## EXTRACTED MATERIAL

BEGIN

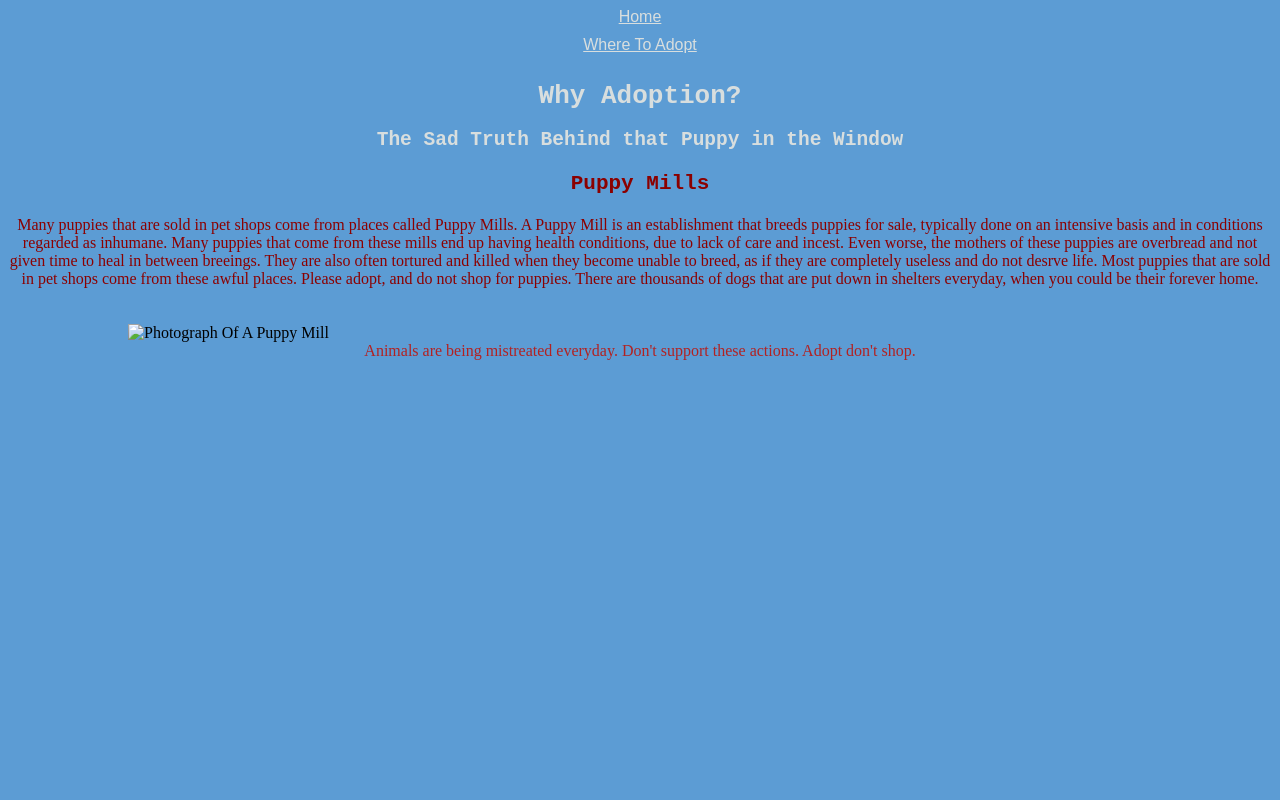
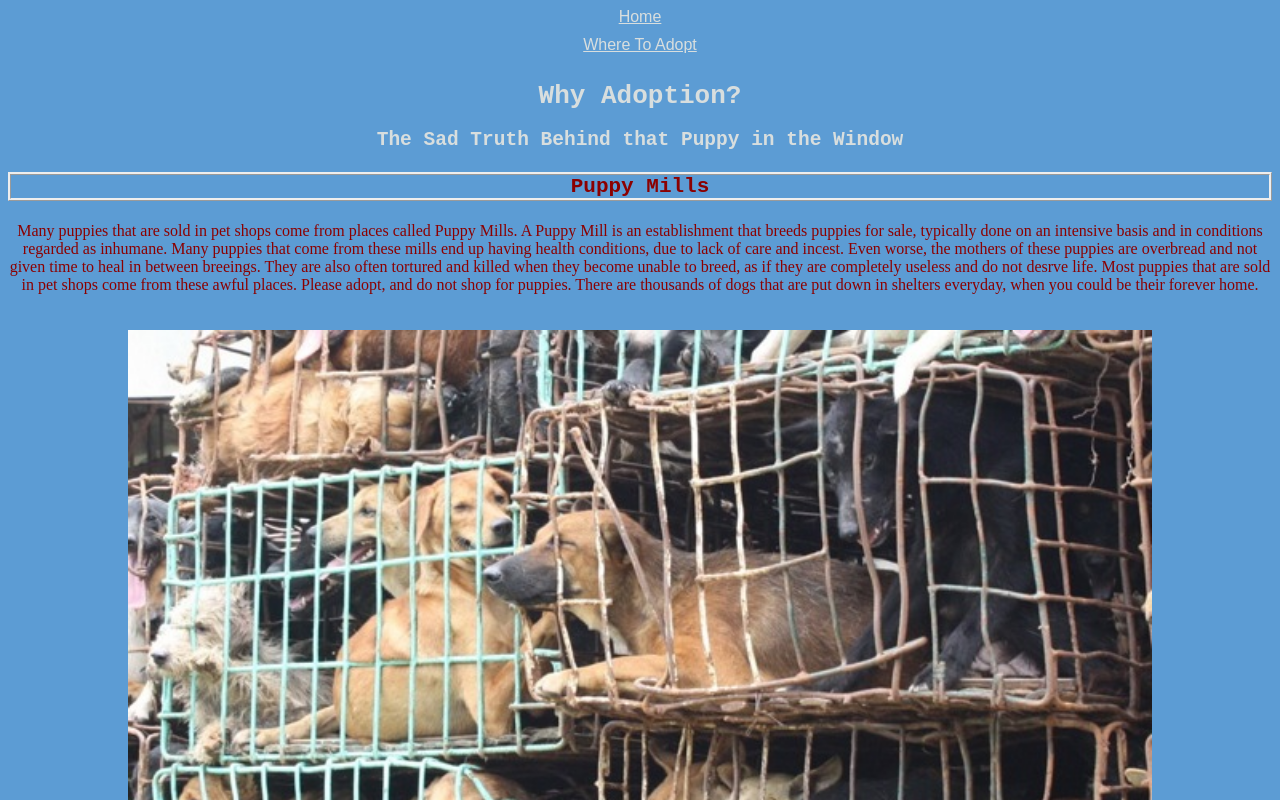
Before and after one commit to jharris413/assignment3, a plain HTML site: page WhyAdopt.html in a window 1280 px wide. Shown: the top 800 px of the page. Drawn offline with Linux system fonts and the light colour scheme.

Commit message:
finished

```diff
--- a/WhyAdopt.html
+++ b/WhyAdopt.html
@@ -32,7 +32,7 @@
 
         <p>Many puppies that are sold in pet shops come from places called Puppy Mills. A Puppy Mill is an establishment that breeds puppies for sale, typically done on an intensive basis and in conditions regarded as inhumane. Many puppies that come from these mills end up having health conditions, due to lack of care and incest. Even worse, the mothers of these puppies are overbread and not given time to heal in between breeings. They are also often tortured and killed when they become unable to breed, as if they are completely useless and do not desrve life. Most puppies that are sold in pet shops come from these awful places. Please adopt, and do not shop for puppies. There are thousands of dogs that are put down in shelters everyday, when you could be their forever home.</p></section>
 
-    <img src="img/puppymills.png" alt="Photograph Of A Puppy Mill">
+    <img src="images/2-dogs-caged-inside-puppy-mills.jpg" alt="Photograph Of A Puppy Mill">
 
     <footer>Animals are being mistreated everyday. Don't support these actions. Adopt don't shop.</footer>
 
--- a/css/styles.css
+++ b/css/styles.css
@@ -9,6 +9,7 @@ h1 {
 
 
 
+
 }
 
 
@@ -16,6 +17,7 @@ h1 {
 p {
 
     text-align: center;
+
 
 
 }
@@ -36,6 +38,9 @@ h3 {
     display: block;
     font-family:monospace;
     font-size: 21px;
+    border-style:ridge
+
+
 
 
 }
@@ -66,6 +71,7 @@ img {
 body {
 
     background-color: #5c9cd4;
+
 
 }
 
@@ -146,7 +152,8 @@ a:hover {
     text-decoration: underline;
 
     text-decoration-color: cornflowerblue;
-    font-family: cursive
+    font-family: cursive;
+
 
 }
 
@@ -248,6 +255,6 @@ footer {
 
     text-align: center;
 
-    color: firebrick;
+    color: #8b1c1c;
 
 }
```
Also changed, not shown: WheretoAdopt.html (+1 -1 lines), index.html (+1 -1 lines), css/flow.css (line endings or trailing spaces), images/shelter-pups.jpg (added).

END

When you copy the listing, keep every line exactly as it is but leave out all images.

Before and after one commit to jharris413/assignment3, a plain HTML site: page WhyAdopt.html in a window 1280 px wide. Shown: the top 800 px of the page. Drawn offline with Linux system fonts and the light colour scheme.

Commit message:
finished

```diff
--- a/WhyAdopt.html
+++ b/WhyAdopt.html
@@ -32,7 +32,7 @@
 
         <p>Many puppies that are sold in pet shops come from places called Puppy Mills. A Puppy Mill is an establishment that breeds puppies for sale, typically done on an intensive basis and in conditions regarded as inhumane. Many puppies that come from these mills end up having health conditions, due to lack of care and incest. Even worse, the mothers of these puppies are overbread and not given time to heal in between breeings. They are also often tortured and killed when they become unable to breed, as if they are completely useless and do not desrve life. Most puppies that are sold in pet shops come from these awful places. Please adopt, and do not shop for puppies. There are thousands of dogs that are put down in shelters everyday, when you could be their forever home.</p></section>
 
-    <img src="img/puppymills.png" alt="Photograph Of A Puppy Mill">
+    <img src="images/2-dogs-caged-inside-puppy-mills.jpg" alt="Photograph Of A Puppy Mill">
 
     <footer>Animals are being mistreated everyday. Don't support these actions. Adopt don't shop.</footer>
 
--- a/css/styles.css
+++ b/css/styles.css
@@ -9,6 +9,7 @@ h1 {
 
 
 
+
 }
 
 
@@ -16,6 +17,7 @@ h1 {
 p {
 
     text-align: center;
+
 
 
 }
@@ -36,6 +38,9 @@ h3 {
     display: block;
     font-family:monospace;
     font-size: 21px;
+    border-style:ridge
+
+
 
 
 }
@@ -66,6 +71,7 @@ img {
 body {
 
     background-color: #5c9cd4;
+
 
 }
 
@@ -146,7 +152,8 @@ a:hover {
     text-decoration: underline;
 
     text-decoration-color: cornflowerblue;
-    font-family: cursive
+    font-family: cursive;
+
 
 }
 
@@ -248,6 +255,6 @@ footer {
 
     text-align: center;
 
-    color: firebrick;
+    color: #8b1c1c;
 
 }
```
Also changed, not shown: WheretoAdopt.html (+1 -1 lines), index.html (+1 -1 lines), css/flow.css (line endings or trailing spaces), images/shelter-pups.jpg (added).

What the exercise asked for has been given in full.